(ENTRIES SHOWN):

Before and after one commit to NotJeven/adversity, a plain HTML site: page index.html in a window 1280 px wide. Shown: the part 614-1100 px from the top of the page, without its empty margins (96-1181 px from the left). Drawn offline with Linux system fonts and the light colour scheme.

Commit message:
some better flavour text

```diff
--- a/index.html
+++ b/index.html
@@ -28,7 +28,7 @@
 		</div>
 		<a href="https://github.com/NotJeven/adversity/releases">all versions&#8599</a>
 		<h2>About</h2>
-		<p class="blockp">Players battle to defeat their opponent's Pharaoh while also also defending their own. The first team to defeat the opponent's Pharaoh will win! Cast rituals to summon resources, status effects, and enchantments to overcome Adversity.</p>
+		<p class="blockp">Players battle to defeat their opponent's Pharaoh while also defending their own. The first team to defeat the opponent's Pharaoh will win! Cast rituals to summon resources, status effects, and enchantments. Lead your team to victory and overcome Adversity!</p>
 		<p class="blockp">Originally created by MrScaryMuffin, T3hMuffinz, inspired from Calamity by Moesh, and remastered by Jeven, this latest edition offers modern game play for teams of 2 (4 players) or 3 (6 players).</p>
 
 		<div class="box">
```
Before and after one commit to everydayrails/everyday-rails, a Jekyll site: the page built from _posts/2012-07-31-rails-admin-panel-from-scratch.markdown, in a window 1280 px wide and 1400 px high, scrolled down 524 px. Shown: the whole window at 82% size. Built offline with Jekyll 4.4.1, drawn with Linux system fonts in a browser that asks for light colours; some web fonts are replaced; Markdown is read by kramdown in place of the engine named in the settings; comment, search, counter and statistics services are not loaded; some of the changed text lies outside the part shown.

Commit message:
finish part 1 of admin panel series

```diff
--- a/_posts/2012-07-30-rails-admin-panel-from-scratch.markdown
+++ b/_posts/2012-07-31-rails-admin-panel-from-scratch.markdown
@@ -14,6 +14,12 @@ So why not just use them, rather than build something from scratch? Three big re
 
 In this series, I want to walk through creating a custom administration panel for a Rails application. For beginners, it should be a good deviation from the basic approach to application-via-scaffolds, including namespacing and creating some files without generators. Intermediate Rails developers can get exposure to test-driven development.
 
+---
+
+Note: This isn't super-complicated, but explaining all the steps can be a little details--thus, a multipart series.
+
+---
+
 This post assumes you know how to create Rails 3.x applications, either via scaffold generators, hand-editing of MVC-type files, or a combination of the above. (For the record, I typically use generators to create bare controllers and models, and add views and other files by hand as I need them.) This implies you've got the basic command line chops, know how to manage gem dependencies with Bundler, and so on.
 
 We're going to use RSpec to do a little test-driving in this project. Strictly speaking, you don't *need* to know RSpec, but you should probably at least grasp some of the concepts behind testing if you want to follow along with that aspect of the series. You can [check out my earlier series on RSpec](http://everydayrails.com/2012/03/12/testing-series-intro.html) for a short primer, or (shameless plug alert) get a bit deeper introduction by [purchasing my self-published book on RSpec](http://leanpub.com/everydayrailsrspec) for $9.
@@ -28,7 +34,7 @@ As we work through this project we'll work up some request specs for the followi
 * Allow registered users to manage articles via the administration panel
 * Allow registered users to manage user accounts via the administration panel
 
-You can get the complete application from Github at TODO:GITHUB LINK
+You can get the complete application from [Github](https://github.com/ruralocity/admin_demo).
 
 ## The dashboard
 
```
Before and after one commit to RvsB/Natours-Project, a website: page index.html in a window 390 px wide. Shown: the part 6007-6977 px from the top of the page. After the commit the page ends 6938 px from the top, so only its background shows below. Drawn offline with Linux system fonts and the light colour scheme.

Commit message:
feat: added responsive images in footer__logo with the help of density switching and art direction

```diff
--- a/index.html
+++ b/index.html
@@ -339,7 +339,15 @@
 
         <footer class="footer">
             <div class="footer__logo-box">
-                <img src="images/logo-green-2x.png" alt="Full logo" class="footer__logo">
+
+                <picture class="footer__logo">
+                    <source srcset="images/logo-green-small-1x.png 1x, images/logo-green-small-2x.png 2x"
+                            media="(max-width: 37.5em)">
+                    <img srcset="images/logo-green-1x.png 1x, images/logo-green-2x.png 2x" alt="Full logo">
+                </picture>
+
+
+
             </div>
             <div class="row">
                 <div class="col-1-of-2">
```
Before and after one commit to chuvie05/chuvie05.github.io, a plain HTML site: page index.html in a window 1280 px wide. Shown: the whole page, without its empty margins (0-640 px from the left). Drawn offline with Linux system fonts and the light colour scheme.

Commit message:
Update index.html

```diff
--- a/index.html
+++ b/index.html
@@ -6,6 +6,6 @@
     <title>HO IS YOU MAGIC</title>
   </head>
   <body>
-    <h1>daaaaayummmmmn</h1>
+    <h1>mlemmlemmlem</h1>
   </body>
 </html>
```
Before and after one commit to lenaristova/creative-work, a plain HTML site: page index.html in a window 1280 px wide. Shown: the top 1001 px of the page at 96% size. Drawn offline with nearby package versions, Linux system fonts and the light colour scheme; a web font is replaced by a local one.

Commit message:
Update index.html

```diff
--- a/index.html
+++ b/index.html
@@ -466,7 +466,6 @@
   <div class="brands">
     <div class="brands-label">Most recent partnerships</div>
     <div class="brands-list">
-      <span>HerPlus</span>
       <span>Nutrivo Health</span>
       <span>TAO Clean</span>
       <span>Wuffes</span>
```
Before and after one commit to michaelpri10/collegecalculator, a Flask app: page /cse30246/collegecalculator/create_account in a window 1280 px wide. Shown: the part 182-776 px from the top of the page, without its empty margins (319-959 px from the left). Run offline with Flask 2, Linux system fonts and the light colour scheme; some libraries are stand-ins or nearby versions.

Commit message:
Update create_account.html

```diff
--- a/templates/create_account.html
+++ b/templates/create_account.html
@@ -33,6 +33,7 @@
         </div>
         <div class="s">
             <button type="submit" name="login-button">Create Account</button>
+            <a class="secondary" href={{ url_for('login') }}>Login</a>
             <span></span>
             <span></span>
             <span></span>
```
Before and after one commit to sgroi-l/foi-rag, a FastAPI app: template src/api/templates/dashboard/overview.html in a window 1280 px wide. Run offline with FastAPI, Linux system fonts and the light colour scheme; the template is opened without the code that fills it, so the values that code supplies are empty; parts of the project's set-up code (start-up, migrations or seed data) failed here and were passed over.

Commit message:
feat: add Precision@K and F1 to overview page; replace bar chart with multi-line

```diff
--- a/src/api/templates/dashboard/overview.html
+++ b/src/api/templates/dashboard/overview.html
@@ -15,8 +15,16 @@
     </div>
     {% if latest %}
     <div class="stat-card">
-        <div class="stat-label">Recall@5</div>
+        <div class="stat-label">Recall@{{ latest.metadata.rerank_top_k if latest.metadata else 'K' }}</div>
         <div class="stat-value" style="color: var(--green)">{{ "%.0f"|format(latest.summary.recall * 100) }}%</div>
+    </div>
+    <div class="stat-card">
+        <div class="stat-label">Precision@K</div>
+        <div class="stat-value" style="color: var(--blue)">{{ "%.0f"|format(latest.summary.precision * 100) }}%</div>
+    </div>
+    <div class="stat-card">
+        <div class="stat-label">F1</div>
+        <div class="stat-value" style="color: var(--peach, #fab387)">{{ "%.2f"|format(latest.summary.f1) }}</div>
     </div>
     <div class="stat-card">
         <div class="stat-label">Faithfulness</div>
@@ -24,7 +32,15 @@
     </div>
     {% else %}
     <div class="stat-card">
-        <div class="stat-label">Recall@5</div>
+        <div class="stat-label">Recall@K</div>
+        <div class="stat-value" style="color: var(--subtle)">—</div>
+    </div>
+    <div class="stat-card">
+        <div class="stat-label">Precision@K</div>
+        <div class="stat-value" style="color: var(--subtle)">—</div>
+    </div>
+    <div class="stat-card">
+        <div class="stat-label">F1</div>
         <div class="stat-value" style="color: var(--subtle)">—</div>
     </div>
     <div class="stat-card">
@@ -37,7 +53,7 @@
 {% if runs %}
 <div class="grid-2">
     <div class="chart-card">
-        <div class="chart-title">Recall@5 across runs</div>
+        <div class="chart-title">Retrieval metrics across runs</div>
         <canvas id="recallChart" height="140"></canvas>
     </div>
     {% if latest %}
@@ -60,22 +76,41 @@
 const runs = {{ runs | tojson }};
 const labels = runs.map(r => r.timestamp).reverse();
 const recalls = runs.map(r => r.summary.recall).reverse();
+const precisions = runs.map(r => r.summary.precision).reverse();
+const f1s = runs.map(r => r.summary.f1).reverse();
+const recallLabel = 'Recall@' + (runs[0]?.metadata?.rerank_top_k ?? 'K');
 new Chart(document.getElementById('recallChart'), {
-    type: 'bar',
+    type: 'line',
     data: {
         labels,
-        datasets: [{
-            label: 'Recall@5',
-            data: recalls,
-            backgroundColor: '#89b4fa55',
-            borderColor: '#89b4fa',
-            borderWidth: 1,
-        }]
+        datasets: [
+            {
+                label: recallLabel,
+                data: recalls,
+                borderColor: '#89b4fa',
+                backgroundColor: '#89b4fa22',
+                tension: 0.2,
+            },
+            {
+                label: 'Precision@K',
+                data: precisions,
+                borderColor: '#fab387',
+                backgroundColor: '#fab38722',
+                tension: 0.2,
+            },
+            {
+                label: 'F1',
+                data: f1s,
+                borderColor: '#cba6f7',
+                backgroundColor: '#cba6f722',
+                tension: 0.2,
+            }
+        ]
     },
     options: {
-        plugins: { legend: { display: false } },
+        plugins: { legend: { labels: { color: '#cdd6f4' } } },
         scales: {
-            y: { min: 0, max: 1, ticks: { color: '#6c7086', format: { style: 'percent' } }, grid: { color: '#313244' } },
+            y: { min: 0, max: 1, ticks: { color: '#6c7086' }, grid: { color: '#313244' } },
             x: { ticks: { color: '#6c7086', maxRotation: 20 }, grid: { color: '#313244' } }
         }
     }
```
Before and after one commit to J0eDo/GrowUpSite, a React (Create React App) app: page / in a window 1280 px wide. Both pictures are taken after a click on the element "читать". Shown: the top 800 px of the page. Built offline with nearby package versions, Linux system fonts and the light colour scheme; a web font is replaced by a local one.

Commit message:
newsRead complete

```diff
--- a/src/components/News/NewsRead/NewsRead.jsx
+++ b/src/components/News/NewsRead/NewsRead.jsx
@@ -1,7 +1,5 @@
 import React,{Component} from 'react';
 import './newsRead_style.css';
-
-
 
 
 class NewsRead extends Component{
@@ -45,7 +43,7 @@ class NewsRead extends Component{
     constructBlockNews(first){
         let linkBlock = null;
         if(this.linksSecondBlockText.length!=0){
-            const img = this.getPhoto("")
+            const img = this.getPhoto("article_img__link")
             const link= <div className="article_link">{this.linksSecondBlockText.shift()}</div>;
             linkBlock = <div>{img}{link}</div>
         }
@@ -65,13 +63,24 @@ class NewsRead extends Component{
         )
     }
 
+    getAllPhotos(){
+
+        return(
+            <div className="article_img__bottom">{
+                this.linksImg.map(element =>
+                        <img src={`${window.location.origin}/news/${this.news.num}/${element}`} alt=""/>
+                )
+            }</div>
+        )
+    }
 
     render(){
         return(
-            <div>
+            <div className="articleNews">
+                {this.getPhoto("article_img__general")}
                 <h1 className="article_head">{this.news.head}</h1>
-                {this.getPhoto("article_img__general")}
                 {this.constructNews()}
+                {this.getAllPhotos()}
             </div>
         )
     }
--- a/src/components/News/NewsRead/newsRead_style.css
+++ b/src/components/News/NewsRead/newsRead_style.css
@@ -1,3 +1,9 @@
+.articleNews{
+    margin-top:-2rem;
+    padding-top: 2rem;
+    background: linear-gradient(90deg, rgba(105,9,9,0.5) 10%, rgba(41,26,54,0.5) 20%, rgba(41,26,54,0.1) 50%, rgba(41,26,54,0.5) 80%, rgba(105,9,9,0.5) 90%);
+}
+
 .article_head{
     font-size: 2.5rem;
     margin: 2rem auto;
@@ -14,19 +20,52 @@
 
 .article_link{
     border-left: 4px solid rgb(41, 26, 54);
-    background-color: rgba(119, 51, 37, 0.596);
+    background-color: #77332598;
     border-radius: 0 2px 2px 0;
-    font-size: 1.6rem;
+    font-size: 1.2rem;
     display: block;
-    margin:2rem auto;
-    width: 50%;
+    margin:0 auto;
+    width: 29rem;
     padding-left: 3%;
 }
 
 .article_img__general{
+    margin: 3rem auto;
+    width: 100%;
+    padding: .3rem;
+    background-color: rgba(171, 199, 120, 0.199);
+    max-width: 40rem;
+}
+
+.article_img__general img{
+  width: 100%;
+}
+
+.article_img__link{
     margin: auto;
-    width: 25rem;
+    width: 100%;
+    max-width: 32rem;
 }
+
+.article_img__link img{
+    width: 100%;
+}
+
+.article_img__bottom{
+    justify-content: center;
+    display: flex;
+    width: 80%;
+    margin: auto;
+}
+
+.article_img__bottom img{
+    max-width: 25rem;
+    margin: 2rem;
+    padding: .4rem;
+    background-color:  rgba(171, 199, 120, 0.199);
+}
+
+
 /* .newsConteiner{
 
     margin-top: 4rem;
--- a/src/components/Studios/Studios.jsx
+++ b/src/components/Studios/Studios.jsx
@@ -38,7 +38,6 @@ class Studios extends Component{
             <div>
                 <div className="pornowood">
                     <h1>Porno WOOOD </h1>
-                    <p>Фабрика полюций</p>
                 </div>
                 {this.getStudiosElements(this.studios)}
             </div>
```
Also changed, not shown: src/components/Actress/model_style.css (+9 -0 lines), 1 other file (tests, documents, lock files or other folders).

(WORK INSTRUCTION):
Scan the lines above for the word "articleNews", then copy each line that has it.

(SOLUTION FOR THIS TASK):
+            <div className="articleNews">
+.articleNews{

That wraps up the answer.